The work of such film directors as Jean-Luc Godard is essential to this critique of representation. This cinema is steeped in the militant film tradition of the 1960s, which combines the political with the poetic and has provided a reference point for many artists interested in building images of historic processes, as we can see in the work of Pere Portabella and Harun Farocki. In Pont de Varsòvia (The Bridge of Warsaw, 1989), Portabella returns to the experimental language that imbued his work in the 1960s, continuing his critique of language through the cinematographic medium. In his work, Harun Farocki orders his images in such a way as to reveal the ideology that lies beneath technology and the way in which this technology is capable, in turn, of generating new thought structures. An example of this technique is his trilogy Eye/Machine (2001-2003), which addresses the automation of images in war technology, and how this has penetrated civil life.
Certain key notions in the redefinition of the document that began to take shape in the 1990s adopt a stance of cultural resistance, seeking to use artistic work effectively and, through the idea of testimony, to develop new forms of interaction between artists and different communities. This is the approach taken by Ursula Bieman’s video essay Performing the Border (1999), made in a Mexican frontier town. In it, Bieman investigates the growing feminisation of the global economy through its impact on the women who live and work in this area. More examples are provided by the videos of Marcelo Expósito, which combine archive images with contemporary interviews and recordings, and by Carles Guerra’s interview of Toni Negri (2000).
We find yet another approach to the documentary in the work of Alexander Sokurov and Tacita Dean, whose structure includes fiction, signalling these artists’ complete acceptance of the discursive nature of all representation. To quote Jacques Rancière, “The real must be fictionalised if it is to be thought”, and this is exactly what occurs in Sokurov’s Spiritual Voices. From the Diaries of War (1995) – which can be seen at MACBA on the second floor – Soldier’s Dream (1995) and Confession (1998). Spiritual Voices, a diary recorded on the battlefield, is a timeless, elegiac work with an air of the unreal. Tacita Dean’s work, as we can see in Teignmouth Electron (2000), revolves around the transformation of forgotten tales and constructions built up in a visionary way, but doomed to failure and abandoned to their fate.
Finally, this presentation also includes Lalo’s Story (2004), by Fikret Atay.
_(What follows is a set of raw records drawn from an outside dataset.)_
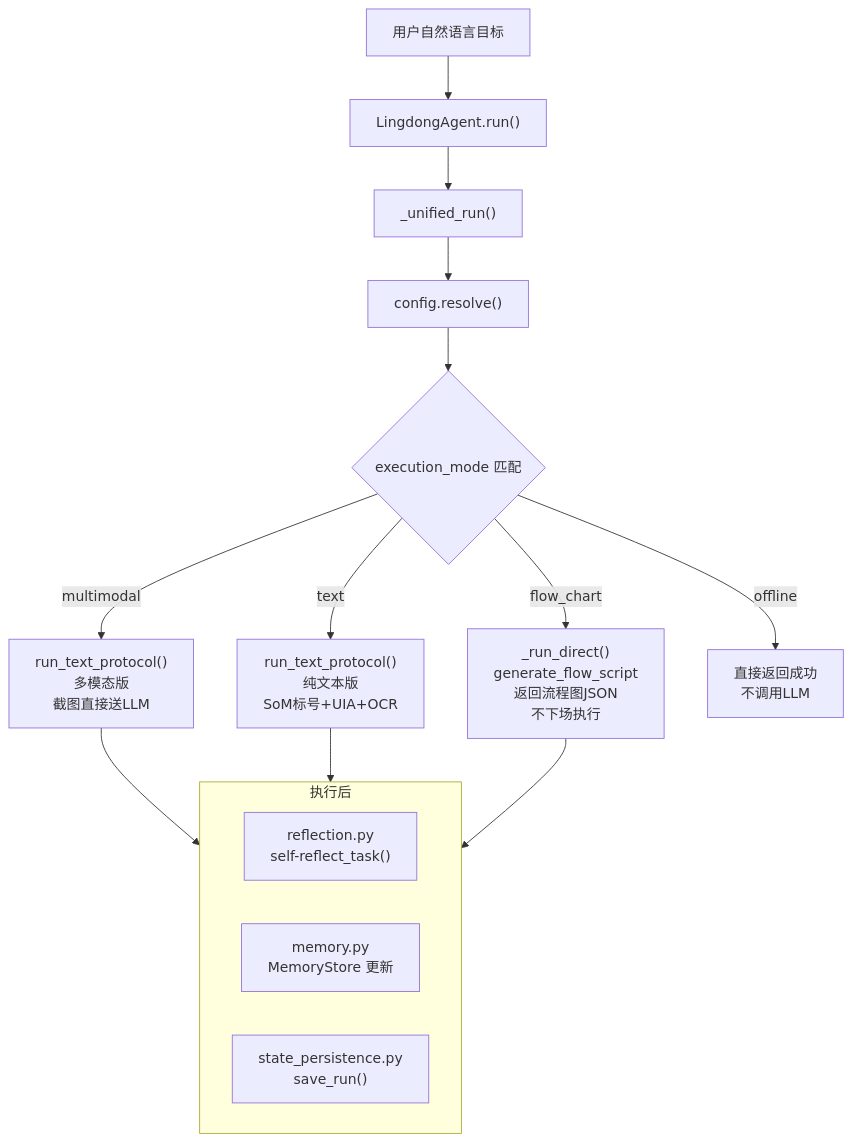
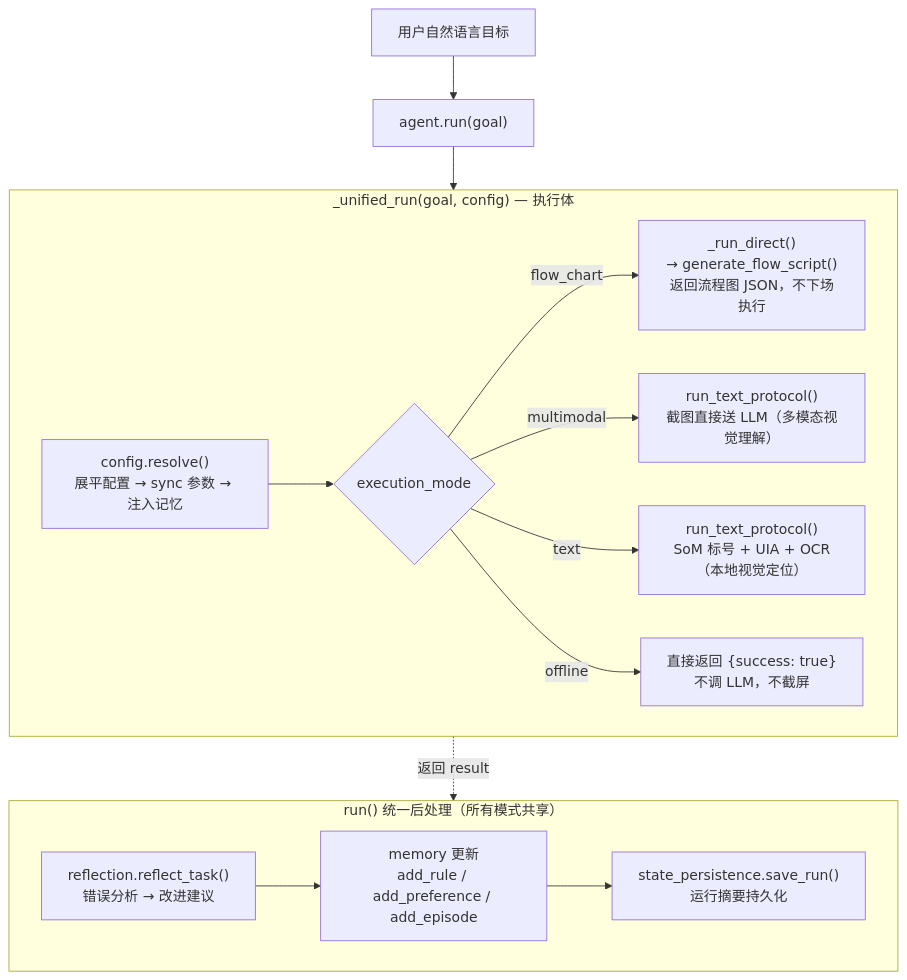
Before and after one commit to zoujiapeng/lingdong-script: the first of 5 diagrams in docs/agent-runtime.md, drawn with Mermaid. The commit also changed other lines of this file, not shown here.

Commit message:
docs: 修正 agent-runtime.md 路由图 — resolve/dispatch/后处理层级准确对应代码

````diff
--- a/docs/agent-runtime.md
+++ b/docs/agent-runtime.md
@@ -10,22 +10,23 @@
 ```mermaid
 graph TB
-    User["用户自然语言目标"] --> Run["LingdongAgent.run()"]
-    Run --> Unified["_unified_run()"]
-    Unified --> Resolved["config.resolve()"]
-    Resolved --> Router{"execution_mode 匹配"}
-    
-    Router --> |flow_chart| Direct["_run_direct()<br/>generate_flow_script<br/>返回流程图JSON<br/>不下场执行"]
-    Router --> |multimodal| TextProto["run_text_protocol()<br/>多模态版<br/>截图直接送LLM"]
-    Router --> |text| TextProto2["run_text_protocol()<br/>纯文本版<br/>SoM标号+UIA+OCR"]
-    Router --> |offline| Offline["直接返回成功<br/>不调用LLM"]
+    User["用户自然语言目标"] --> Run["agent.run(goal)"]
 
-    subgraph PostExec["执行后"]
-        Reflection["reflection.py<br/>self-reflect_task()"]
-        Memory["memory.py<br/>MemoryStore 更新"]
-        Persistence["state_persistence.py<br/>save_run()"]
+    subgraph UR["_unified_run(goal, config) — 执行体"]
+        S["config.resolve()<br/>展平配置 → sync 参数 → 注入记忆"]
+        D{"execution_mode"}
+        S --> D
+        D -->|flow_chart| FC["_run_direct()<br/>→ generate_flow_script()<br/>返回流程图 JSON，不下场执行"]
+        D -->|multimodal| MM["run_text_protocol()<br/>截图直接送 LLM（多模态视觉理解）"]
+        D -->|text| TX["run_text_protocol()<br/>SoM 标号 + UIA + OCR（本地视觉定位）"]
+        D -->|offline| OFF["直接返回 {success: true}<br/>不调 LLM，不截屏"]
     end
 
-    TextProto --> PostExec
-    TextProto2 --> PostExec
-    Direct --> PostExec
+    subgraph PT["run() 统一后处理（所有模式共享）"]
+        P1["reflection.reflect_task()<br/>错误分析 → 改进建议"]
+        P2["memory 更新<br/>add_rule / add_preference / add_episode"]
+        P3["state_persistence.save_run()<br/>运行摘要持久化"]
+        P1 --> P2 --> P3
+    end
+
+    Run --> UR -.-> |返回 result| PT
 ```
````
This artist’s work uses irony to reflect on the Western influence seeping into the traditional culture of his home region, an area of Turkey on the border with Iraq characterised by poverty and political oppression, ethnic minorities and the military presence. Lalo’s Story speaks of the communication strategies and codes used by a generation for whom traditional ways of passing on knowledge have broken down and in which, paradoxically, it is the young boy who explains the world to the family patriarchs.